• Extracted data:
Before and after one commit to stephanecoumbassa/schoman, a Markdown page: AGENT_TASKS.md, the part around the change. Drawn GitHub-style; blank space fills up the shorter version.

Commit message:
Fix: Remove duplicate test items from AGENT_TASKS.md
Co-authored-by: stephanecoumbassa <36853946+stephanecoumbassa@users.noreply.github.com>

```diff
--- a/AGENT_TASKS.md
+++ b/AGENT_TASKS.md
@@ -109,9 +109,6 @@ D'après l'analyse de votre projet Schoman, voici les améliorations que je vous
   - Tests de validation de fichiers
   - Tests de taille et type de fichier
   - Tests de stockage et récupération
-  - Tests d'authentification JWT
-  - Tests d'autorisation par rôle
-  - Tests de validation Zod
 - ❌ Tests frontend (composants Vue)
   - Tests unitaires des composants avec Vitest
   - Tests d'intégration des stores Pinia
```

• What the task requires: Give only the number of lines in the entries that contain "stephanecoumbassa".

• Response area: 2